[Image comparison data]

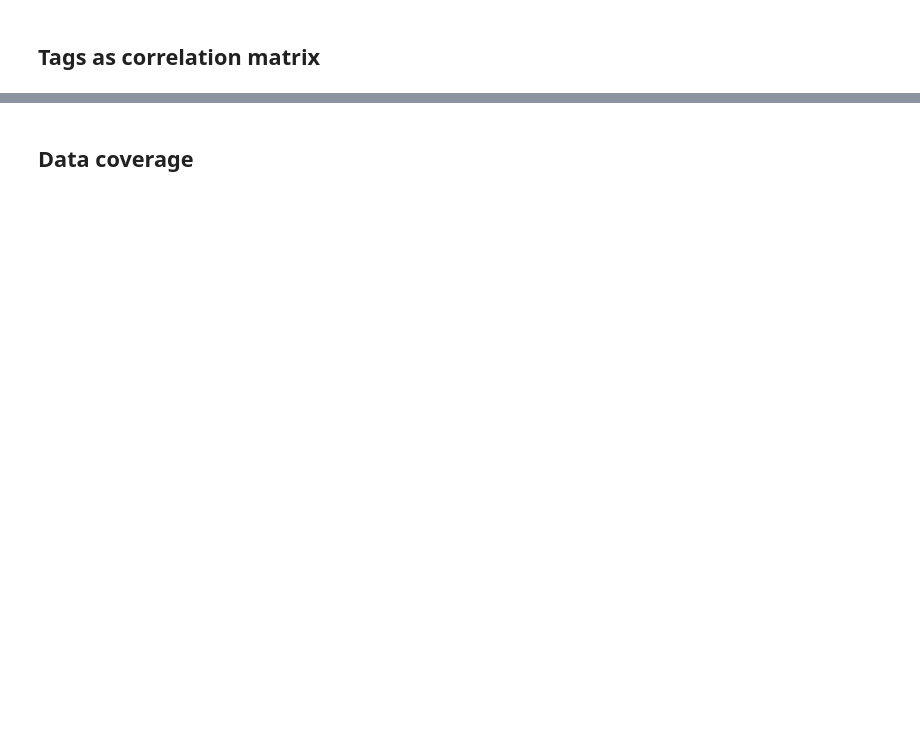
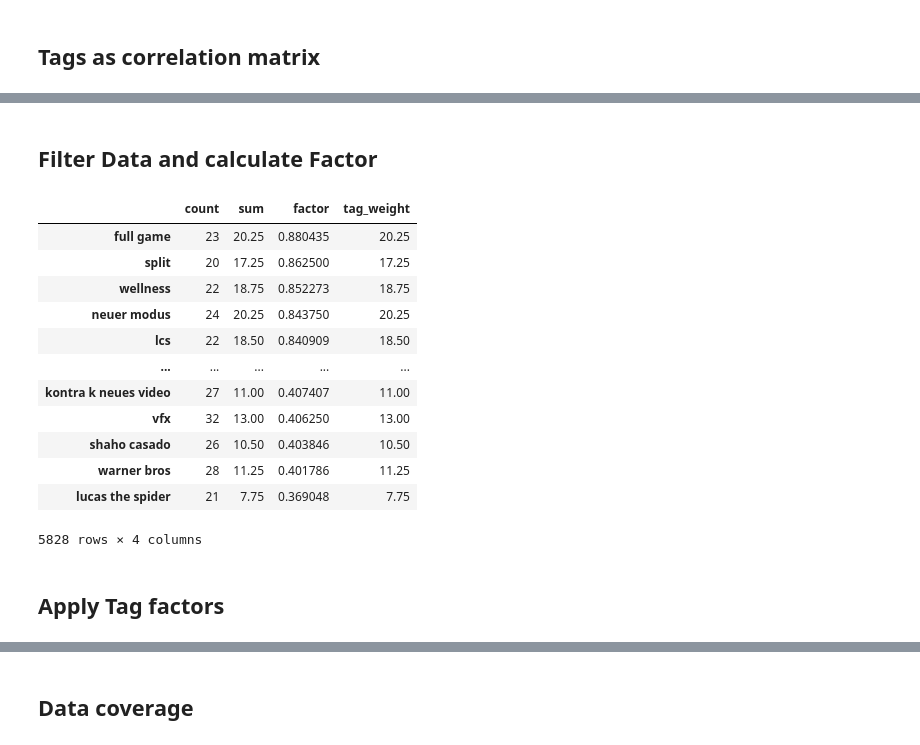
Before and after one commit to StephanHagge/data-mining, a Jupyter notebook: notebooks/tags.ipynb, the cells around one changed output, grey strips where cells are left out. Cells and saved outputs as stored; diff of their text form; code cells hidden in the pictures; blank space fills up the shorter version.

```diff
--- a/notebooks/tags.ipynb
+++ b/notebooks/tags.ipynb
@@ -248,0 +199,22 @@ df['mapped_tags'] = df['parsed_tags'].apply(mapTypes)
+# %%
+factors = {
+    0 : 1.0,
+    1 : 0.75,
+    2 : 0.5,
+    3 : 0.25,
+    4 : 0.0
+}
+
+tag_index = {}
+for index, row in df.iterrows():
+    cat = row['trending_category']
+    trending_value = factors[cat]
+    for tag in row['parsed_tags']:
+        if tag in tag_index:
+            tag_index[tag]['count'] += 1
+            tag_index[tag]['sum'] += trending_value
+        else:
+            tag_index[tag] = { 'count': 1, 'sum': trending_value }
+
+tag_data = pd.DataFrame.from_dict(tag_index, orient='index')
+tag_data
@@ -249 +235,34 @@ df['mapped_tags'] = df['parsed_tags'].apply(mapTypes)
+# %% [markdown]
+## Filter Data and calculate Factor
+# %%
+if limit_method == 'count':
+    tag_factors = tag_data.head(max_tag_count)
+elif limit_method == 'percent':
+    tag_factors = tag_data.head(int(len(tag_data)*max_tag_percent))
+else:
+    tag_factors = tag_data.copy()
+
+if filter_tags_by_usage:
+    tag_factors = tag_factors[tag_factors['count'] >= min_tag_usage]
+
+tag_factors['factor'] = tag_factors['sum'] / tag_factors['count']
+tag_factors['tag_weight'] = tag_factors['factor'] * tag_factors['count']
+tag_factors = tag_factors.sort_values(by='factor', ascending=False)
+tag_factors
+# %% [output]
+|  | count | sum | factor | tag_weight |
+| full game | 23 | 20.25 | 0.880435 | 20.25 |
+| split | 20 | 17.25 | 0.862500 | 17.25 |
+| wellness | 22 | 18.75 | 0.852273 | 18.75 |
+| neuer modus | 24 | 20.25 | 0.843750 | 20.25 |
+| lcs | 22 | 18.50 | 0.840909 | 18.50 |
+| ... | ... | ... | ... | ... |
+| kontra k neues video | 27 | 11.00 | 0.407407 | 11.00 |
+| vfx | 32 | 13.00 | 0.406250 | 13.00 |
+| shaho casado | 26 | 10.50 | 0.403846 | 10.50 |
+| warner bros | 28 | 11.25 | 0.401786 | 11.25 |
+| lucas the spider | 21 | 7.75 | 0.369048 | 7.75 |
+5828 rows × 4 columns
+# %% [markdown]
+## Apply Tag factors
 # %%
```
Also changed, not shown: parts of 21 cells of this notebook, 1 other file.
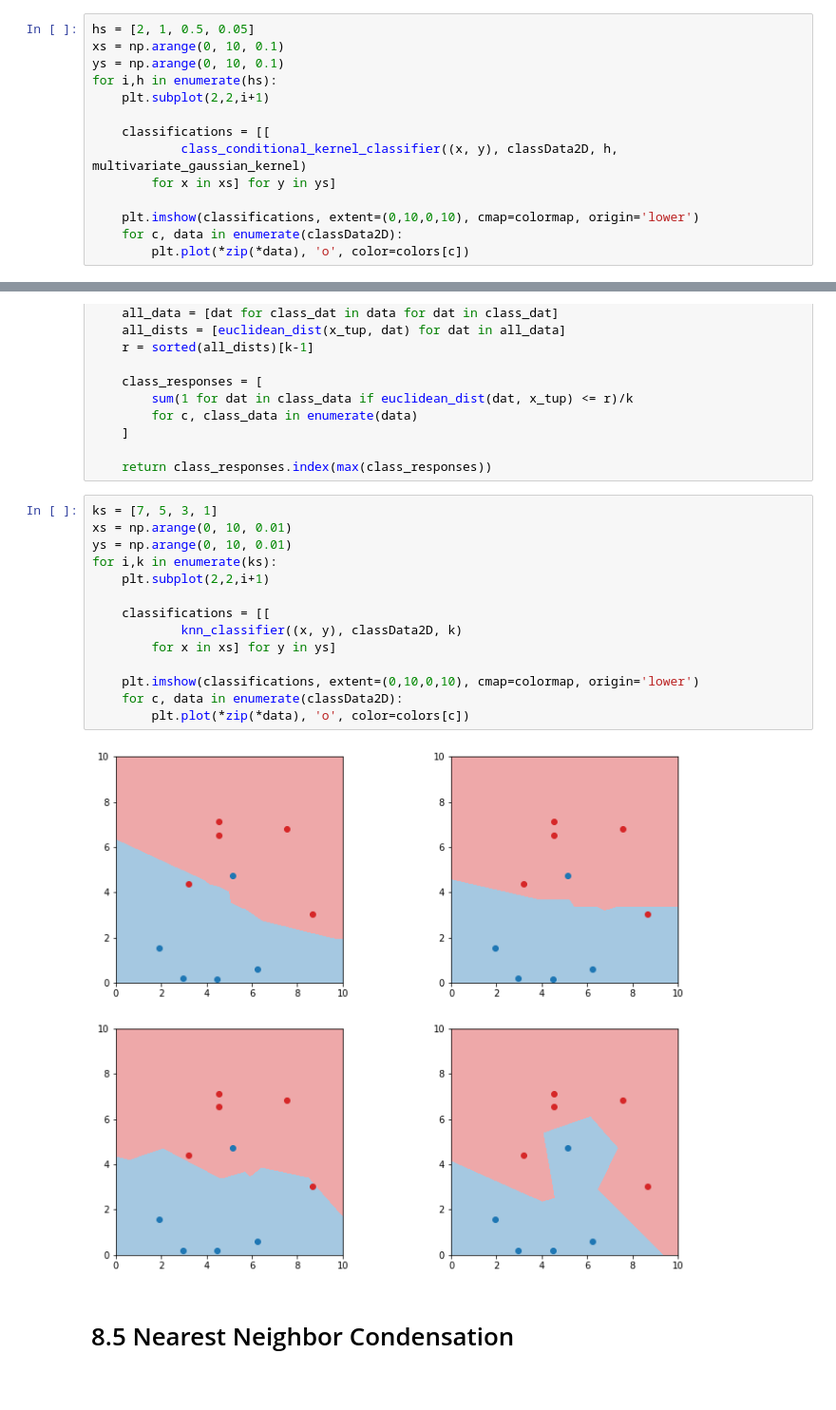
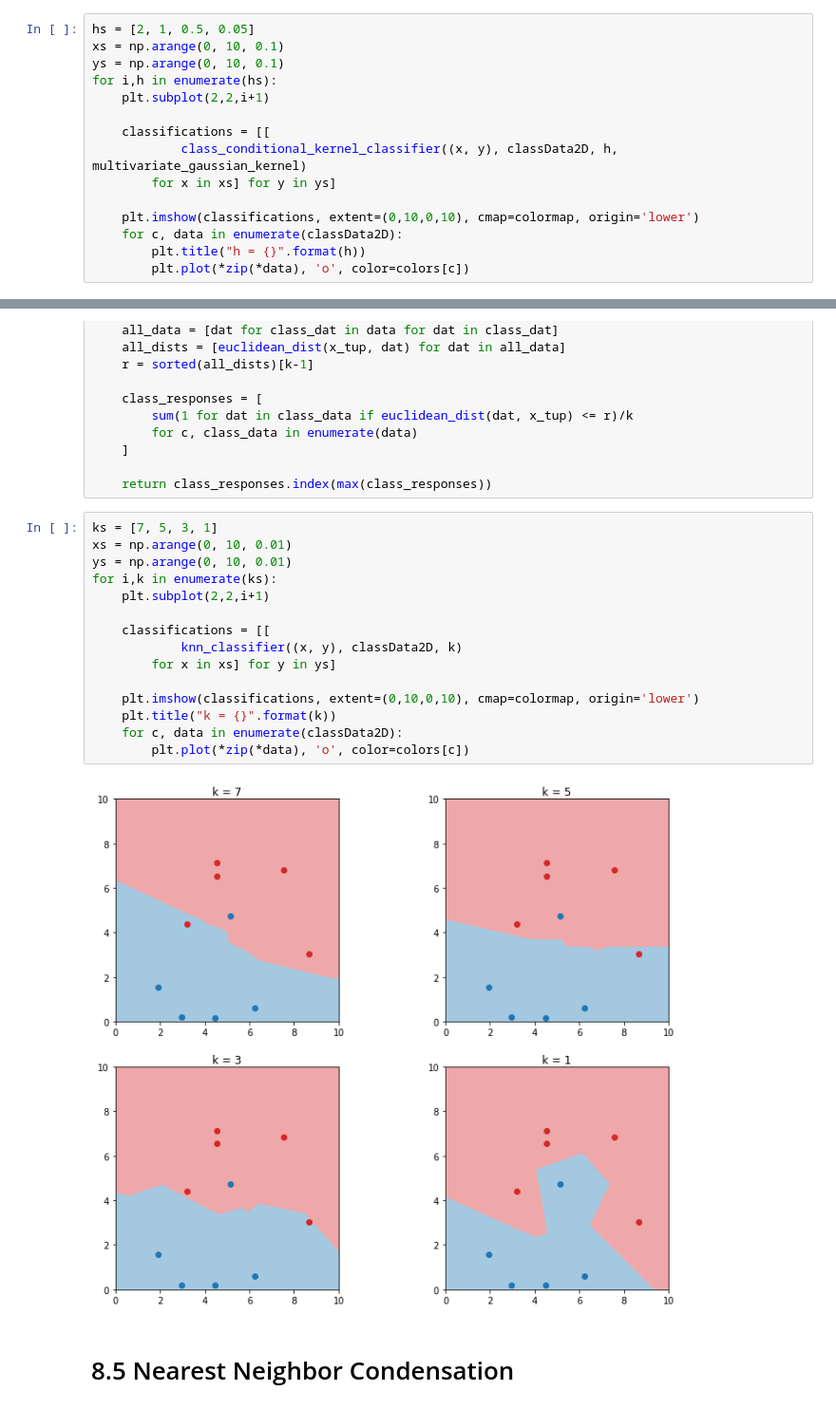
Before and after one commit to pfaion/NonparametricMethods, a Jupyter notebook: explore.ipynb, the cells around one changed output, grey strips where cells are left out. Shown: that part at 95% size. Saved outputs shown, nothing was run; the diff lists cells and outputs as text.

```diff
--- a/explore.ipynb
+++ b/explore.ipynb
@@ -186,5 +186,6 @@ for i,h in enumerate(hs):
 
     plt.imshow(classifications, extent=(0,10,0,10), cmap=colormap, origin='lower')
     for c, data in enumerate(classData2D):
+        plt.title("h = {}".format(h))
         plt.plot(*zip(*data), 'o', color=colors[c])
 # %% [output]
@@ -209,19 +210,20 @@ def knn_classifier(x_tup, data, k):
 # %%
 ks = [7, 5, 3, 1]
 xs = np.arange(0, 10, 0.01)
 ys = np.arange(0, 10, 0.01)
 for i,k in enumerate(ks):
     plt.subplot(2,2,i+1)
 
     classifications = [[
             knn_classifier((x, y), classData2D, k)
         for x in xs] for y in ys]
 
     plt.imshow(classifications, extent=(0,10,0,10), cmap=colormap, origin='lower')
+    plt.title("k = {}".format(k))
     for c, data in enumerate(classData2D):
         plt.plot(*zip(*data), 'o', color=colors[c])
 # %% [output]
-[figure, old version]
+[figure, new version]
 # %% [markdown]
 # 8.5 Nearest Neighbor Condensation
 # %%
```
Also changed, not shown: parts of 3 cells of this notebook.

» **Your task**:
Your answer should hold every line of the entries that contains the string "explore".

» **Answer space**:
Before and after one commit to pfaion/NonparametricMethods, a Jupyter notebook: explore.ipynb, the cells around one changed output, grey strips where cells are left out. Shown: that part at 95% size. Saved outputs shown, nothing was run; the diff lists cells and outputs as text.
--- a/explore.ipynb
+++ b/explore.ipynb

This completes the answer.